The camps in Years 5, 7, and 8 are site-based camps. Our provider for these camps is Anglican Youthworks; we have had a longstanding and significant partnership with them.The Year 5 camp, which lasts three days, takes place at the Youthworks Port Hacking campsite called RathaneThis camp includes a wide range of outdoor activities, including archery, canoeing, sailing and water activities, but the students are accommodated in cabins and the facilities are extensive and comfortable. 

A similar camp happens right at the beginning of Year 7. This camp takes place at Deer Park, which is also at the Anglican Youthworks Port Hacking site; this camp has many of the same activities, albeit at an increased level of challenge. Much of the benefit in this camp is mixing up the continuing and new students, helping them get to know their peers and teachers, and ensuring that they start their school experience with some positive memories. In Year 8, Anglican Youthworks continues to be the provider, but we make use of the Waterslea campsite on the Shoalhaven River near Nowra. This camp also increases the level of challenge, with the students sleeping in tents on a camp-out for one night.

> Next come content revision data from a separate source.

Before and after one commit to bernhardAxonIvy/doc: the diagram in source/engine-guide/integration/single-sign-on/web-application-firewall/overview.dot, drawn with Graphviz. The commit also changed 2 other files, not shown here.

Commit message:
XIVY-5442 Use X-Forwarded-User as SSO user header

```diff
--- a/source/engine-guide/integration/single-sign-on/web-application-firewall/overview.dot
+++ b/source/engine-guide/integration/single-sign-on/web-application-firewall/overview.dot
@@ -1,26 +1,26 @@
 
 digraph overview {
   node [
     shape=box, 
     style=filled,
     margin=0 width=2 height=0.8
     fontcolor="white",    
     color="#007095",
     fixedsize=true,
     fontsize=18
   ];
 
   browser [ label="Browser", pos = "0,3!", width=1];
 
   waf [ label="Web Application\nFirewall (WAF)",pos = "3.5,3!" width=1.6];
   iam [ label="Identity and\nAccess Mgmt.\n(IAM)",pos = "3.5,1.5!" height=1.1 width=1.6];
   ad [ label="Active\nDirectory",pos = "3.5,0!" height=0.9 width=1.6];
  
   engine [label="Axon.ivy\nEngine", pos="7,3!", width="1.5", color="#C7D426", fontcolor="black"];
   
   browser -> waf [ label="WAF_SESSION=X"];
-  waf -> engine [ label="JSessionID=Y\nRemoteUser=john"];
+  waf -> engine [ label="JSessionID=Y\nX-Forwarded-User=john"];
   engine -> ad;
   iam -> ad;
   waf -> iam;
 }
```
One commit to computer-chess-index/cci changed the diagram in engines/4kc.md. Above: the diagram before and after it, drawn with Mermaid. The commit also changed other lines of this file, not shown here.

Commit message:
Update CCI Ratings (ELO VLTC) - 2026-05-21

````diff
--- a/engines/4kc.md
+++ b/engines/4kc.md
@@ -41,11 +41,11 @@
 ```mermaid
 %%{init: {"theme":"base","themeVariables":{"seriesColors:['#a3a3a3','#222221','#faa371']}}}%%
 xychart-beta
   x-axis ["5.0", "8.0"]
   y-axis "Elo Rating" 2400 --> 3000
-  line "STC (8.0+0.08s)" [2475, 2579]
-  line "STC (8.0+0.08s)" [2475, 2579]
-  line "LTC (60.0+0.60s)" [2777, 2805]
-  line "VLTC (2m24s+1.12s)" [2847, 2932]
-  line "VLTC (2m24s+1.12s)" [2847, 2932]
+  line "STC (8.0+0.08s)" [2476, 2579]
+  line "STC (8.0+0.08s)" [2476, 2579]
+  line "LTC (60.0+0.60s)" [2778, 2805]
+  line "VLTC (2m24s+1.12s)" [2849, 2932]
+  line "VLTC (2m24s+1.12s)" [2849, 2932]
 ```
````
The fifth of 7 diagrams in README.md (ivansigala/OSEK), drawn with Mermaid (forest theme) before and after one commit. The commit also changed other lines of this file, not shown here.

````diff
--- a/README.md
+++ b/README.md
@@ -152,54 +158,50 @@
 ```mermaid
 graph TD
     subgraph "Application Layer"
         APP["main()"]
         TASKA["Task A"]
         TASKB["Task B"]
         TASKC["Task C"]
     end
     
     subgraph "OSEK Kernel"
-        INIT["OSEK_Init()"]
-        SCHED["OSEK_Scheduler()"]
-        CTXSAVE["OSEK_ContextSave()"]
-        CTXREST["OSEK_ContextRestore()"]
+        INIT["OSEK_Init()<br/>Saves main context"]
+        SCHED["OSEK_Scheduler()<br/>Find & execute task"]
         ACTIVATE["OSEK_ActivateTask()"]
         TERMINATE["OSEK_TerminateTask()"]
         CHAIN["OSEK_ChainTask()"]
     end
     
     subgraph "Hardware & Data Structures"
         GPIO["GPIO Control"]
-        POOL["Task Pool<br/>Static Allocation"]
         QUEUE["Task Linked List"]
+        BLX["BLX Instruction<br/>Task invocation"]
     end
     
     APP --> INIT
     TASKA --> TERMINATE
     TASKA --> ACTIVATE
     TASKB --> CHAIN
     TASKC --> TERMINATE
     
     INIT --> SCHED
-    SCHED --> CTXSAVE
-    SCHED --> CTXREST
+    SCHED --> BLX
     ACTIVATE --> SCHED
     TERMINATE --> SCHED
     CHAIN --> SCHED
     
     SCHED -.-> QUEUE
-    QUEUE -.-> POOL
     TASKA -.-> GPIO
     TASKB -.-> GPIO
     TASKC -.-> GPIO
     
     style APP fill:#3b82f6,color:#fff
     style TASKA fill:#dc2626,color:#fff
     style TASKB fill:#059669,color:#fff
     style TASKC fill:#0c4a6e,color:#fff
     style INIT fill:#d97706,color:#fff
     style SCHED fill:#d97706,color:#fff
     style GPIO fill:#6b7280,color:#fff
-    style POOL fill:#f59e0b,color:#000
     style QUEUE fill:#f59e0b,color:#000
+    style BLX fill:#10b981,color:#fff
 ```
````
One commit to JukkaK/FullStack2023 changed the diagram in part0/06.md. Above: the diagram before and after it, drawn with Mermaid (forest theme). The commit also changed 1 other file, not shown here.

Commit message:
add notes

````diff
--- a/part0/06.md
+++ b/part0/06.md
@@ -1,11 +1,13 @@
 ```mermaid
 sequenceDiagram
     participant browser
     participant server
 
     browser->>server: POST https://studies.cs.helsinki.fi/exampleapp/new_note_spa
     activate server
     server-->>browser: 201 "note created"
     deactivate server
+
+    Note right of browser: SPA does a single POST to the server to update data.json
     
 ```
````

For all the success of these site-based camps, it is our judgment that this format does not provide adequate challenge for the Year 9 students. At its best, outdoor education stretches students by providing them with physical challenges, exposing them to situations that go beyond their normal experience, expecting them to learn about themselves and others, and requiring them to persevere in the face of multi-faceted adversity. Therefore, in 2013 we began the search for a provider who would be able to run expedition-based camps for our Year 9 students. We settled on the Outdoor Education Group (OEG), as a leading provider in this sector.

In 2015, we ran our first expedition-style camps with OEG. Based at their property Biloela bordering the Belanglo State Forest, the students were provided with the choice to take on either a three-day camp or a five-day camp. The longer camp entailed a higher level of challenge; about half the students chose this option. Despite the experience of camping in -7 degrees centigrade, the feedback from students was largely positive, with the majority of students from both camps indicating that they would have preferred a longer camp.

Therefore, in 2016 we offered either a four-day camp or a six-day camp, at a slightly less chilly time of year. Again, about half our students chose to take on the more challenging option, which also dovetails with the requirements of the Duke of Edinburgh program. While we are yet to conduct our post-camp survey, it has been fascinating to hear the students begin to reflect on their experience. The full gamut of responses is evident, from those who loved it and would prefer to be in the bush than at school, through to those who saw very little (if anything) positive in the experience. Some students appear to have developed a new appreciation for a full pantry and hot water on tap. Others formed or built connections with peers (and teachers) with whom they do not normally interact.

With this adventure behind them, the focus has already begun to swing towards the Year 10 Global Education program. In a couple of weeks time our Year 10 students will travel to the Yasawa Islands, Cambodia/Vietnam, Broken Hill, Tasmania, or wider Sydney as they embark on a program of service-learning and horizon-broadening.

Over the last couple of years, as I have chatted with Year 12 students towards the end of their time at the school, the experiences that seem to have left the best memories have been the co-curricular ones. Camps and trips provide our young people with formative experiences that enrich their school experience in the long run, even if they don't necessarily love it while it is happening!